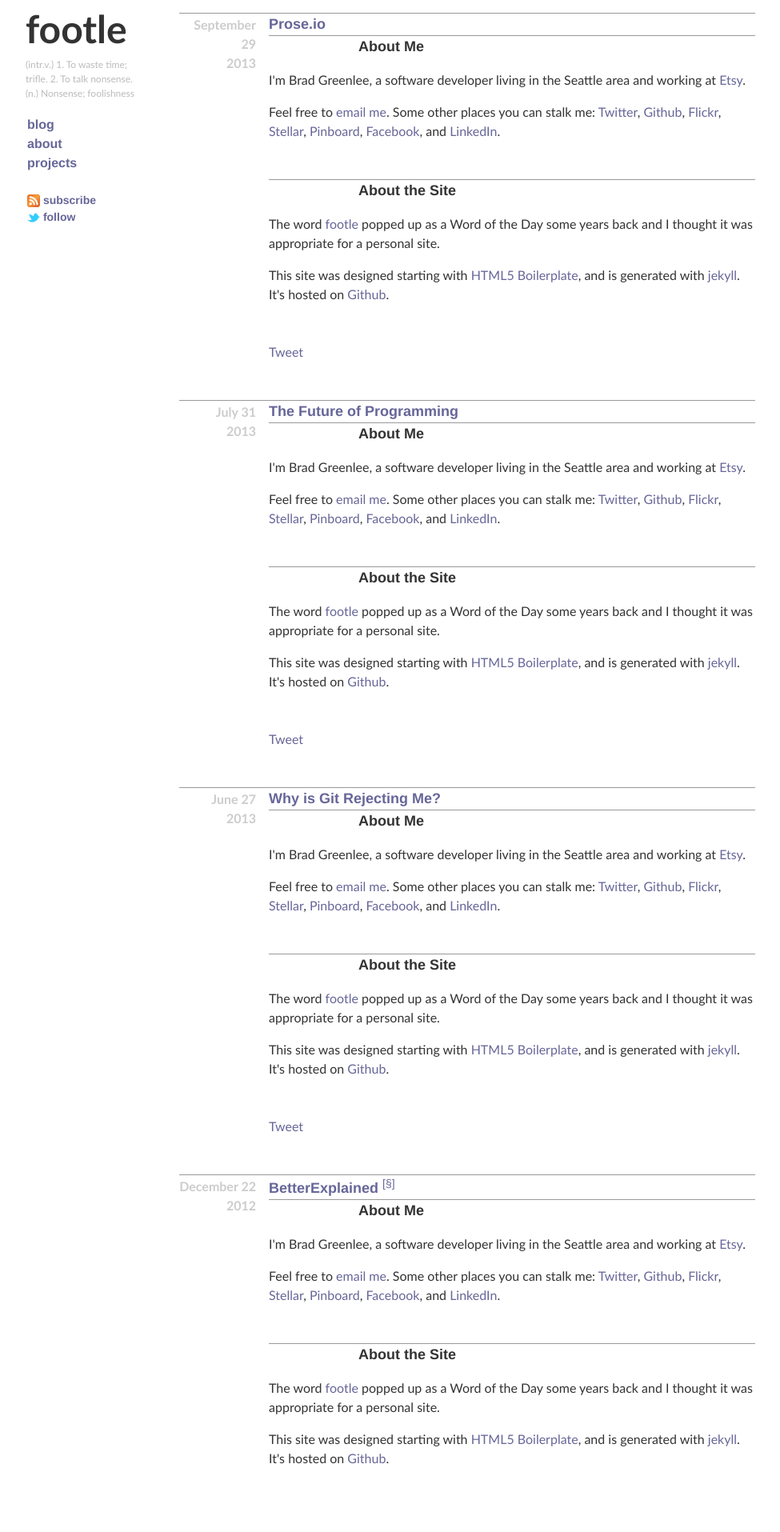
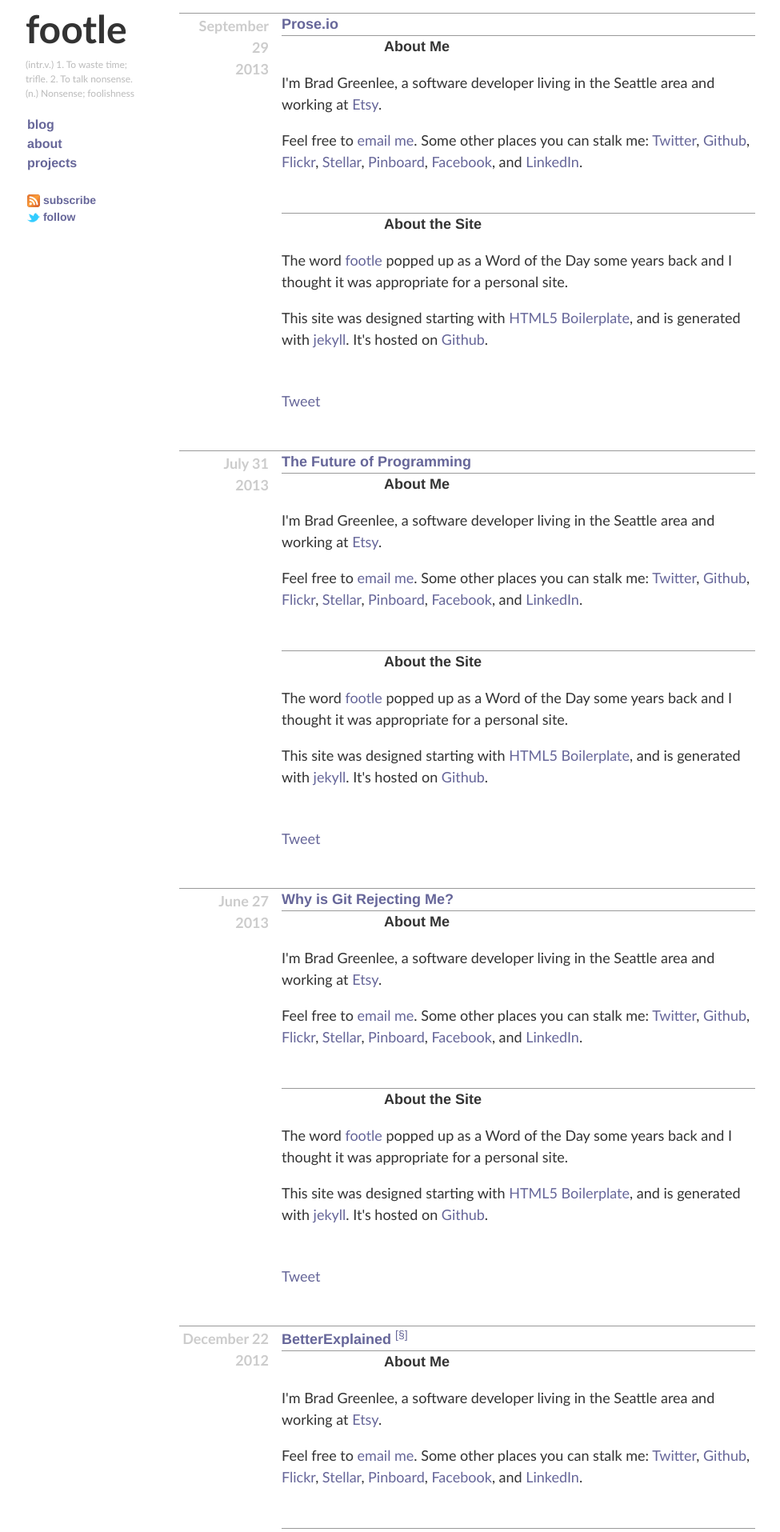
Before and after one commit to bgreenlee/bgreenlee.github.io, a Jekyll site: the page built from index.html, in a window 1280 px wide. Shown: the top 1915 px of the page at 80% size, without its empty margins (128-1103 px from the left). Built offline with Jekyll 4.4.1, drawn with Linux system fonts in a browser that asks for light colours; Markdown is read by kramdown in place of the engine named in the settings; the list of posts is cut into pages by our own code; comment, search, counter and statistics services are not loaded.

Commit message:
Bump up font size

```diff
--- a/css/style.css
+++ b/css/style.css
@@ -209,7 +209,7 @@
 
 /* ==|== primary styles ===================================================== */
 
-body { background-color: #fff; font-family: "OPTIMA", "Helvetica Neue", Helvetica, sans-serif; font-size: 16px; color: #333; line-height: 1.5;}
+body { background-color: #fff; font-family: "OPTIMA", "Helvetica Neue", Helvetica, sans-serif; font-size: 18px; color: #333; line-height: 1.5;}
 a, a:visited { text-decoration: none; color: #669; }
 a:hover { text-decoration: underline; }
 blockquote { border-left: 1px dotted #333; padding-left: 8px; margin-left: 16px;}
@@ -246,10 +246,10 @@
 article > section { border-top: 1px solid #999; padding-bottom: 32px;}
 
 article.blog { padding-bottom: 16px; border-top: 1px solid #999;}
-article.blog time { color: #ccc; float: left; font-weight: bold; margin-top: 2px; padding-right: 16px; text-align: right; width: 96px; }
-article.blog h1 { margin-left: 112px; padding-top: 0; }
-article.blog .content { margin-left: 112px; }
-article.blog > footer { margin-left: 112px; margin-top: 32px; font-weight: bold; color: #666;}
+article.blog time { color: #ccc; float: left; font-weight: bold; margin-top: 2px; padding-right: 16px; text-align: right; width: 112px; }
+article.blog h1 { margin-left: 128px; padding-top: 0; }
+article.blog .content { margin-left: 128px; }
+article.blog > footer { margin-left: 128px; margin-top: 32px; font-weight: bold; color: #666;}
 article.blog > footer > nav { border-top: 1px solid #999; }
 
 .permalink { font-size: 14px; font-weight: normal; vertical-align: super;}
```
☆ ☆ ☆ ☆ ☆
*What you need to do*
If a record contains a picture, leave the picture out and return everything else exactly.

*Response*
Before and after one commit to bgreenlee/bgreenlee.github.io, a Jekyll site: the page built from index.html, in a window 1280 px wide. Shown: the top 1915 px of the page at 80% size, without its empty margins (128-1103 px from the left). Built offline with Jekyll 4.4.1, drawn with Linux system fonts in a browser that asks for light colours; Markdown is read by kramdown in place of the engine named in the settings; the list of posts is cut into pages by our own code; comment, search, counter and statistics services are not loaded.

Commit message:
Bump up font size

```diff
--- a/css/style.css
+++ b/css/style.css
@@ -209,7 +209,7 @@
 
 /* ==|== primary styles ===================================================== */
 
-body { background-color: #fff; font-family: "OPTIMA", "Helvetica Neue", Helvetica, sans-serif; font-size: 16px; color: #333; line-height: 1.5;}
+body { background-color: #fff; font-family: "OPTIMA", "Helvetica Neue", Helvetica, sans-serif; font-size: 18px; color: #333; line-height: 1.5;}
 a, a:visited { text-decoration: none; color: #669; }
 a:hover { text-decoration: underline; }
 blockquote { border-left: 1px dotted #333; padding-left: 8px; margin-left: 16px;}
@@ -246,10 +246,10 @@
 article > section { border-top: 1px solid #999; padding-bottom: 32px;}
 
 article.blog { padding-bottom: 16px; border-top: 1px solid #999;}
-article.blog time { color: #ccc; float: left; font-weight: bold; margin-top: 2px; padding-right: 16px; text-align: right; width: 96px; }
-article.blog h1 { margin-left: 112px; padding-top: 0; }
-article.blog .content { margin-left: 112px; }
-article.blog > footer { margin-left: 112px; margin-top: 32px; font-weight: bold; color: #666;}
+article.blog time { color: #ccc; float: left; font-weight: bold; margin-top: 2px; padding-right: 16px; text-align: right; width: 112px; }
+article.blog h1 { margin-left: 128px; padding-top: 0; }
+article.blog .content { margin-left: 128px; }
+article.blog > footer { margin-left: 128px; margin-top: 32px; font-weight: bold; color: #666;}
 article.blog > footer > nav { border-top: 1px solid #999; }
 
 .permalink { font-size: 14px; font-weight: normal; vertical-align: super;}
```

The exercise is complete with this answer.